“C’mon. Hurry. Let’s go,” my friend said, shifting nervously from one foot to the other.
I looked around. Another friend, Michael, had just walked into the room. I hadn’t seen him for a while. I felt compelled to go over and talk to him, even though I didn’t have anything important to say.
“Please, let’s go,” my friend said again. I started to leave with him, then changed my mind.
“Give me just a few minutes,” I said, walking away from my friend and moving toward Michael. We didn’t talk about much, Michael and I. But I’ll never forget that conversation. He was killed in an accident two weeks later.
Some people suggest that our biggest regret, when we die, will be that we didn’t work less and spend more time with the people we love. That may be true, but for me, I think it will be that I wasn’t more completely present for
each person, task, and moment in my life.
Action: Do you remember the “stop, look, and, listen” slogan from when you were a child? Every so often, even for a few minutes each day, try to remember to practice it.
Slow down or stop, depending on how fast you’re going.
Look. See where you are, whom you’re with, what you’re doing. Give whatever you’re doing your attention.
Listen.
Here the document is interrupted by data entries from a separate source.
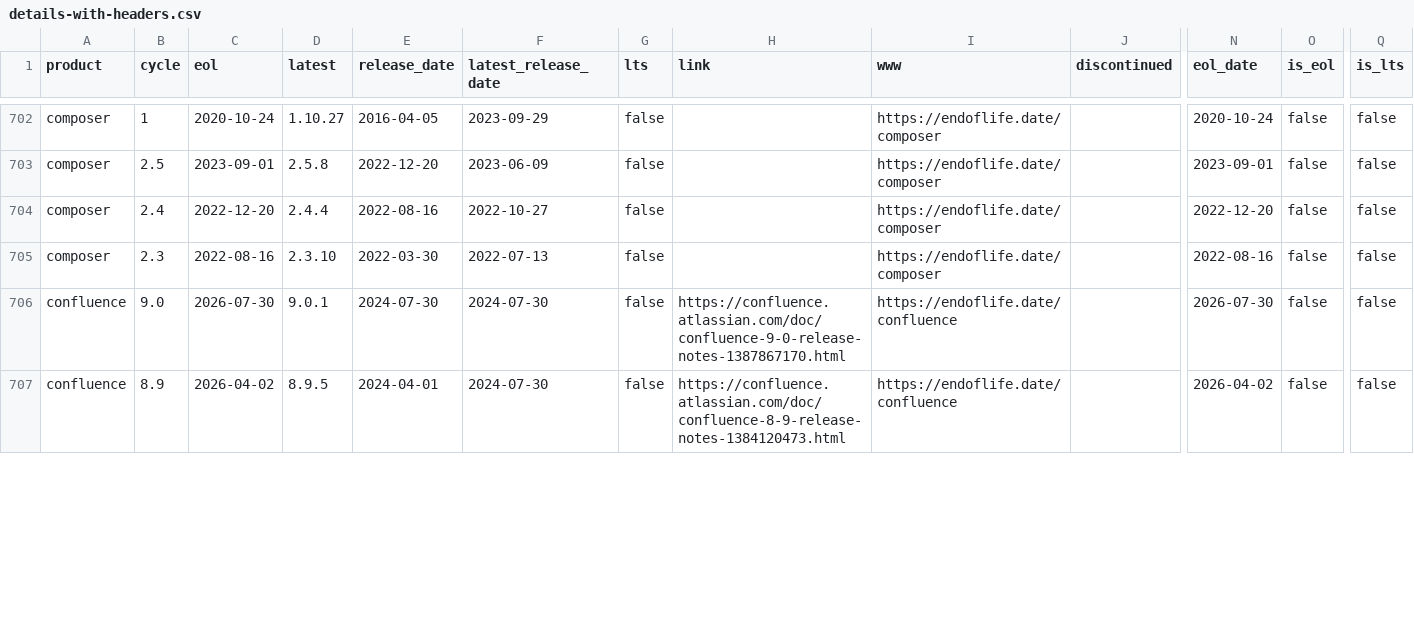
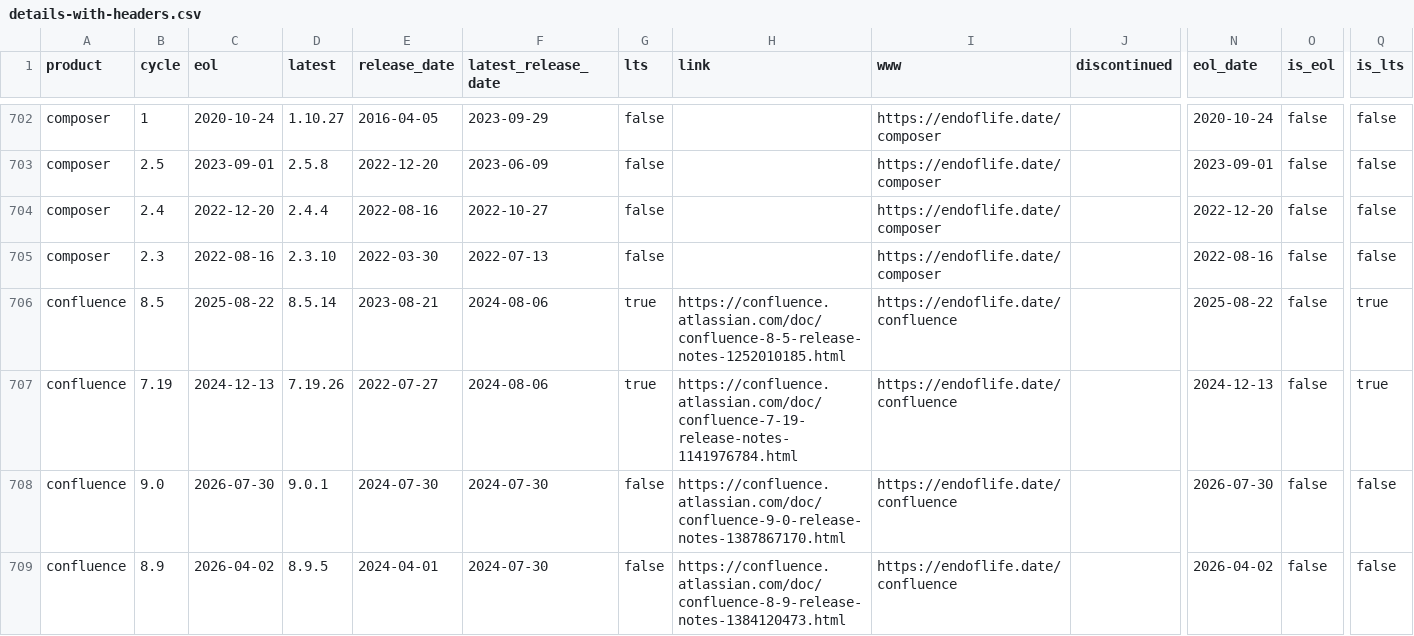
Before and after one commit to adriens/endoflife-date-snapshots, a CSV file: data/details-with-headers.csv, drawn as a sheet; only a part is shown, gaps mark what is left out; rows hold the shown columns only; the diff covers the shown part only; the diff names each change by its address in the sheet, - before the commit and + after, or states it on an @@ line.

Commit message:
💾 Daily kaggle update, cf #6

```diff
--- a/data/details-with-headers.csv
+++ b/data/details-with-headers.csv
+row 706: confluence | 8.5 | 2025-08-22 | 8.5.14 | 2023-08-21 | 2024-08-06 | true | https://confluence.atlassian.com/doc/confluence-8-5-release-notes-1252010185.html | https://endoflife.date/confluence |  | 2025-08-22 | false | true
+row 707: confluence | 7.19 | 2024-12-13 | 7.19.26 | 2022-07-27 | 2024-08-06 | true | https://confluence.atlassian.com/doc/confluence-7-19-release-notes-1141976784.html | https://endoflife.date/confluence |  | 2024-12-13 | false | true
```
Also changed, not shown: 2 added rows, 4 removed rows and 60 edited cells elsewhere in this file.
As much as possible, quell your anxiety cease your mental chatter, and just listen to nature, to other people, to God, and to yourself.